PROBLEM TO WORK ON » Every entry is to be returned exactly as it stands; the pictures are to be dropped.

Items from a dataset
⁂
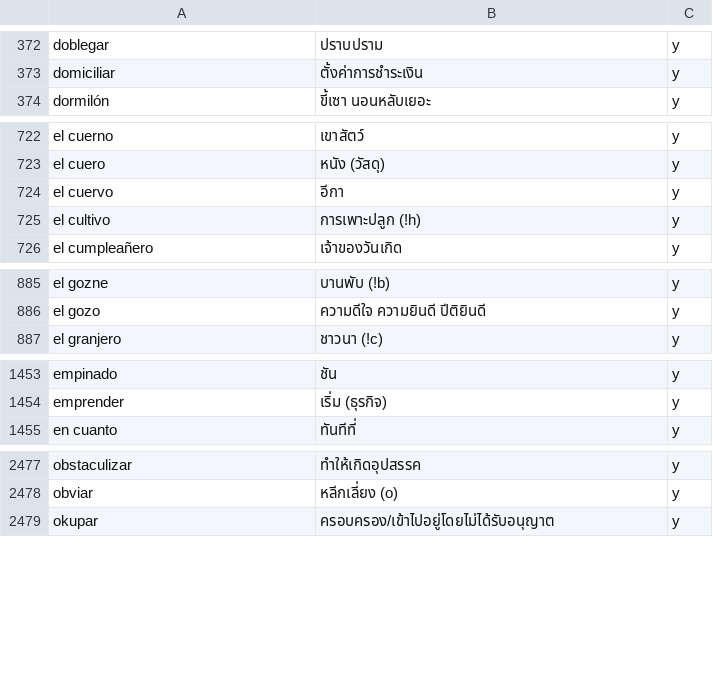
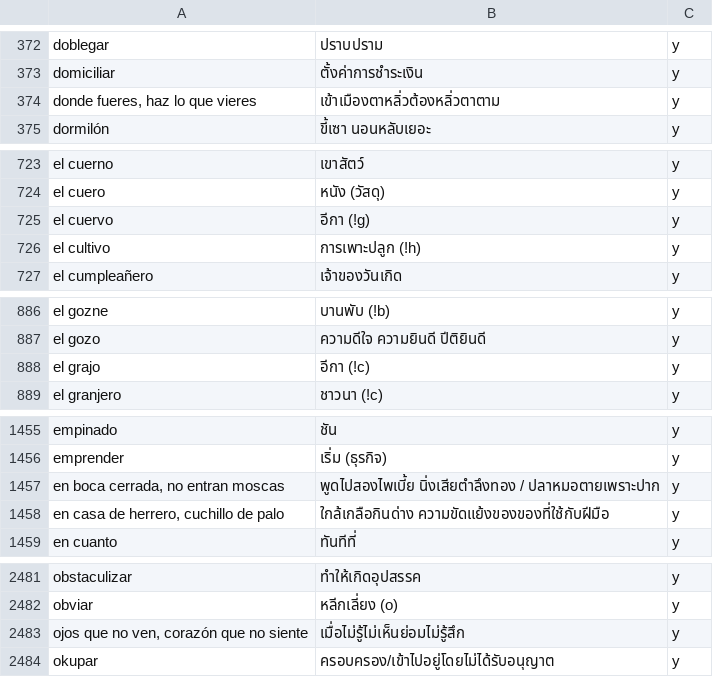
Before and after one commit to ponlawat-w/anki-collection, a CSV file: notes/esth - Español.csv, drawn as a sheet; only a part is shown, gaps mark what is left out.

```diff
--- a/notes/esth - Español.csv
+++ b/notes/esth - Español.csv
@@ -373,2 +373,3 @@ doblegar,ปราบปราม,y
 domiciliar,ตั้งค่าการชำระเงิน,y
+"donde fueres, haz lo que vieres",เข้าเมืองตาหลิ่วต้องหลิ่วตาตาม,y
 dormilón,ขี้เซา นอนหลับเยอะ,y
@@ -723,3 +724,3 @@ el cuerno,เขาสัตว์,y
 el cuero,หนัง (วัสดุ),y
-el cuervo,อีกา,y
+el cuervo,อีกา (!g),y
 el cultivo,การเพาะปลูก (!h),y
@@ -886,2 +887,3 @@ el gozne,บานพับ (!b),y
 el gozo,ความดีใจ ความยินดี ปีติยินดี,y
+el grajo,อีกา (!c),y
 el granjero,ชาวนา (!c),y
@@ -1454,2 +1456,4 @@ empinado,ชัน,y
 emprender,เริ่ม (ธุรกิจ),y
+"en boca cerrada, no entran moscas",พูดไปสองไพเบี้ย นิ่งเสียตำลึงทอง / ปลาหมอตายเพราะปาก,y
+"en casa de herrero, cuchillo de palo",ใกล้เกลือกินด่าง ความขัดแย้งของของที่ใช้กับฝีมือ,y
 en cuanto,ทันทีที่,y
@@ -2478,2 +2482,3 @@ obstaculizar,ทำให้เกิดอุปสรรค,y
 obviar,หลีกเลี่ยง (o),y
+"ojos que no ven, corazón que no siente",เมื่อไม่รู้ไม่เห็นย่อมไม่รู้สึก,y
 okupar,ครอบครอง/เข้าไปอยู่โดยไม่ได้รับอนุญาต,y
```
Also changed, not shown: notes/esfr - Español (Frases).csv, notes/jath - 日本語.csv, 3 other files.
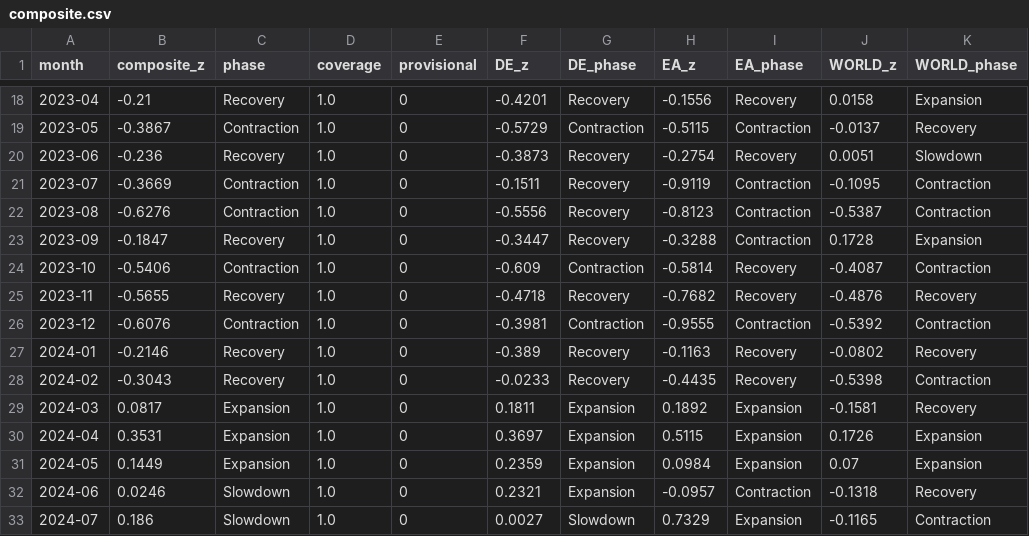
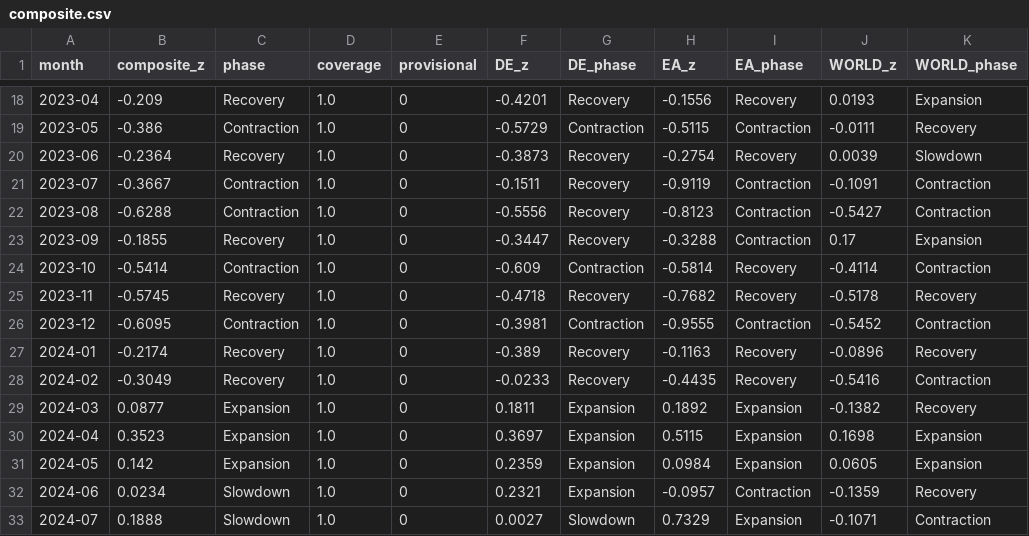
Before and after one commit to benrogacki/scoring-engine, a CSV file: live/composite.csv, drawn as a sheet; only a part is shown, gaps mark what is left out; the diff covers the shown part only.

```diff
--- a/live/composite.csv
+++ b/live/composite.csv
@@ -18,16 +18,16 @@ month,composite_z,phase,coverage,provisional,DE_z,DE_phase,EA_z,EA_phase,WORLD_z
-2023-04,-0.21,Recovery,1.0,0,-0.4201,Recovery,-0.1556,Recovery,0.0158,Expansion
-2023-05,-0.3867,Contraction,1.0,0,-0.5729,Contraction,-0.5115,Contraction,-0.0137,Recovery
-2023-06,-0.236,Recovery,1.0,0,-0.3873,Recovery,-0.2754,Recovery,0.0051,Slowdown
-2023-07,-0.3669,Contraction,1.0,0,-0.1511,Recovery,-0.9119,Contraction,-0.1095,Contraction
-2023-08,-0.6276,Contraction,1.0,0,-0.5556,Recovery,-0.8123,Contraction,-0.5387,Contraction
-2023-09,-0.1847,Recovery,1.0,0,-0.3447,Recovery,-0.3288,Contraction,0.1728,Expansion
-2023-10,-0.5406,Contraction,1.0,0,-0.609,Contraction,-0.5814,Recovery,-0.4087,Contraction
-2023-11,-0.5655,Recovery,1.0,0,-0.4718,Recovery,-0.7682,Recovery,-0.4876,Recovery
-2023-12,-0.6076,Contraction,1.0,0,-0.3981,Contraction,-0.9555,Contraction,-0.5392,Contraction
-2024-01,-0.2146,Recovery,1.0,0,-0.389,Recovery,-0.1163,Recovery,-0.0802,Recovery
-2024-02,-0.3043,Recovery,1.0,0,-0.0233,Recovery,-0.4435,Recovery,-0.5398,Contraction
-2024-03,0.0817,Expansion,1.0,0,0.1811,Expansion,0.1892,Expansion,-0.1581,Recovery
-2024-04,0.3531,Expansion,1.0,0,0.3697,Expansion,0.5115,Expansion,0.1726,Expansion
-2024-05,0.1449,Expansion,1.0,0,0.2359,Expansion,0.0984,Expansion,0.07,Expansion
-2024-06,0.0246,Slowdown,1.0,0,0.2321,Expansion,-0.0957,Contraction,-0.1318,Recovery
-2024-07,0.186,Slowdown,1.0,0,0.0027,Slowdown,0.7329,Expansion,-0.1165,Contraction
+2023-04,-0.209,Recovery,1.0,0,-0.4201,Recovery,-0.1556,Recovery,0.0193,Expansion
+2023-05,-0.386,Contraction,1.0,0,-0.5729,Contraction,-0.5115,Contraction,-0.0111,Recovery
+2023-06,-0.2364,Recovery,1.0,0,-0.3873,Recovery,-0.2754,Recovery,0.0039,Slowdown
+2023-07,-0.3667,Contraction,1.0,0,-0.1511,Recovery,-0.9119,Contraction,-0.1091,Contraction
+2023-08,-0.6288,Contraction,1.0,0,-0.5556,Recovery,-0.8123,Contraction,-0.5427,Contraction
+2023-09,-0.1855,Recovery,1.0,0,-0.3447,Recovery,-0.3288,Contraction,0.17,Expansion
+2023-10,-0.5414,Contraction,1.0,0,-0.609,Contraction,-0.5814,Recovery,-0.4114,Contraction
+2023-11,-0.5745,Recovery,1.0,0,-0.4718,Recovery,-0.7682,Recovery,-0.5178,Recovery
+2023-12,-0.6095,Contraction,1.0,0,-0.3981,Contraction,-0.9555,Contraction,-0.5452,Contraction
+2024-01,-0.2174,Recovery,1.0,0,-0.389,Recovery,-0.1163,Recovery,-0.0896,Recovery
+2024-02,-0.3049,Recovery,1.0,0,-0.0233,Recovery,-0.4435,Recovery,-0.5416,Contraction
+2024-03,0.0877,Expansion,1.0,0,0.1811,Expansion,0.1892,Expansion,-0.1382,Recovery
+2024-04,0.3523,Expansion,1.0,0,0.3697,Expansion,0.5115,Expansion,0.1698,Expansion
+2024-05,0.142,Expansion,1.0,0,0.2359,Expansion,0.0984,Expansion,0.0605,Expansion
+2024-06,0.0234,Slowdown,1.0,0,0.2321,Expansion,-0.0957,Contraction,-0.1359,Recovery
+2024-07,0.1888,Slowdown,1.0,0,0.0027,Slowdown,0.7329,Expansion,-0.1071,Contraction
```
Also changed, not shown: 81 edited cells elsewhere in this file, live/indicator_panel.csv, live/turning_points.csv, 5 other files.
⁂
WRITTEN ANSWER »
Before and after one commit to ponlawat-w/anki-collection, a CSV file: notes/esth - Español.csv, drawn as a sheet; only a part is shown, gaps mark what is left out.

```diff
--- a/notes/esth - Español.csv
+++ b/notes/esth - Español.csv
@@ -373,2 +373,3 @@ doblegar,ปราบปราม,y
 domiciliar,ตั้งค่าการชำระเงิน,y
+"donde fueres, haz lo que vieres",เข้าเมืองตาหลิ่วต้องหลิ่วตาตาม,y
 dormilón,ขี้เซา นอนหลับเยอะ,y
@@ -723,3 +724,3 @@ el cuerno,เขาสัตว์,y
 el cuero,หนัง (วัสดุ),y
-el cuervo,อีกา,y
+el cuervo,อีกา (!g),y
 el cultivo,การเพาะปลูก (!h),y
@@ -886,2 +887,3 @@ el gozne,บานพับ (!b),y
 el gozo,ความดีใจ ความยินดี ปีติยินดี,y
+el grajo,อีกา (!c),y
 el granjero,ชาวนา (!c),y
@@ -1454,2 +1456,4 @@ empinado,ชัน,y
 emprender,เริ่ม (ธุรกิจ),y
+"en boca cerrada, no entran moscas",พูดไปสองไพเบี้ย นิ่งเสียตำลึงทอง / ปลาหมอตายเพราะปาก,y
+"en casa de herrero, cuchillo de palo",ใกล้เกลือกินด่าง ความขัดแย้งของของที่ใช้กับฝีมือ,y
 en cuanto,ทันทีที่,y
@@ -2478,2 +2482,3 @@ obstaculizar,ทำให้เกิดอุปสรรค,y
 obviar,หลีกเลี่ยง (o),y
+"ojos que no ven, corazón que no siente",เมื่อไม่รู้ไม่เห็นย่อมไม่รู้สึก,y
 okupar,ครอบครอง/เข้าไปอยู่โดยไม่ได้รับอนุญาต,y
```
Also changed, not shown: notes/esfr - Español (Frases).csv, notes/jath - 日本語.csv, 3 other files.
Before and after one commit to benrogacki/scoring-engine, a CSV file: live/composite.csv, drawn as a sheet; only a part is shown, gaps mark what is left out; the diff covers the shown part only.

```diff
--- a/live/composite.csv
+++ b/live/composite.csv
@@ -18,16 +18,16 @@ month,composite_z,phase,coverage,provisional,DE_z,DE_phase,EA_z,EA_phase,WORLD_z
-2023-04,-0.21,Recovery,1.0,0,-0.4201,Recovery,-0.1556,Recovery,0.0158,Expansion
-2023-05,-0.3867,Contraction,1.0,0,-0.5729,Contraction,-0.5115,Contraction,-0.0137,Recovery
-2023-06,-0.236,Recovery,1.0,0,-0.3873,Recovery,-0.2754,Recovery,0.0051,Slowdown
-2023-07,-0.3669,Contraction,1.0,0,-0.1511,Recovery,-0.9119,Contraction,-0.1095,Contraction
-2023-08,-0.6276,Contraction,1.0,0,-0.5556,Recovery,-0.8123,Contraction,-0.5387,Contraction
-2023-09,-0.1847,Recovery,1.0,0,-0.3447,Recovery,-0.3288,Contraction,0.1728,Expansion
-2023-10,-0.5406,Contraction,1.0,0,-0.609,Contraction,-0.5814,Recovery,-0.4087,Contraction
-2023-11,-0.5655,Recovery,1.0,0,-0.4718,Recovery,-0.7682,Recovery,-0.4876,Recovery
-2023-12,-0.6076,Contraction,1.0,0,-0.3981,Contraction,-0.9555,Contraction,-0.5392,Contraction
-2024-01,-0.2146,Recovery,1.0,0,-0.389,Recovery,-0.1163,Recovery,-0.0802,Recovery
-2024-02,-0.3043,Recovery,1.0,0,-0.0233,Recovery,-0.4435,Recovery,-0.5398,Contraction
-2024-03,0.0817,Expansion,1.0,0,0.1811,Expansion,0.1892,Expansion,-0.1581,Recovery
-2024-04,0.3531,Expansion,1.0,0,0.3697,Expansion,0.5115,Expansion,0.1726,Expansion
-2024-05,0.1449,Expansion,1.0,0,0.2359,Expansion,0.0984,Expansion,0.07,Expansion
-2024-06,0.0246,Slowdown,1.0,0,0.2321,Expansion,-0.0957,Contraction,-0.1318,Recovery
-2024-07,0.186,Slowdown,1.0,0,0.0027,Slowdown,0.7329,Expansion,-0.1165,Contraction
+2023-04,-0.209,Recovery,1.0,0,-0.4201,Recovery,-0.1556,Recovery,0.0193,Expansion
+2023-05,-0.386,Contraction,1.0,0,-0.5729,Contraction,-0.5115,Contraction,-0.0111,Recovery
+2023-06,-0.2364,Recovery,1.0,0,-0.3873,Recovery,-0.2754,Recovery,0.0039,Slowdown
+2023-07,-0.3667,Contraction,1.0,0,-0.1511,Recovery,-0.9119,Contraction,-0.1091,Contraction
+2023-08,-0.6288,Contraction,1.0,0,-0.5556,Recovery,-0.8123,Contraction,-0.5427,Contraction
+2023-09,-0.1855,Recovery,1.0,0,-0.3447,Recovery,-0.3288,Contraction,0.17,Expansion
+2023-10,-0.5414,Contraction,1.0,0,-0.609,Contraction,-0.5814,Recovery,-0.4114,Contraction
+2023-11,-0.5745,Recovery,1.0,0,-0.4718,Recovery,-0.7682,Recovery,-0.5178,Recovery
+2023-12,-0.6095,Contraction,1.0,0,-0.3981,Contraction,-0.9555,Contraction,-0.5452,Contraction
+2024-01,-0.2174,Recovery,1.0,0,-0.389,Recovery,-0.1163,Recovery,-0.0896,Recovery
+2024-02,-0.3049,Recovery,1.0,0,-0.0233,Recovery,-0.4435,Recovery,-0.5416,Contraction
+2024-03,0.0877,Expansion,1.0,0,0.1811,Expansion,0.1892,Expansion,-0.1382,Recovery
+2024-04,0.3523,Expansion,1.0,0,0.3697,Expansion,0.5115,Expansion,0.1698,Expansion
+2024-05,0.142,Expansion,1.0,0,0.2359,Expansion,0.0984,Expansion,0.0605,Expansion
+2024-06,0.0234,Slowdown,1.0,0,0.2321,Expansion,-0.0957,Contraction,-0.1359,Recovery
+2024-07,0.1888,Slowdown,1.0,0,0.0027,Slowdown,0.7329,Expansion,-0.1071,Contraction
```
Also changed, not shown: 81 edited cells elsewhere in this file, live/indicator_panel.csv, live/turning_points.csv, 5 other files.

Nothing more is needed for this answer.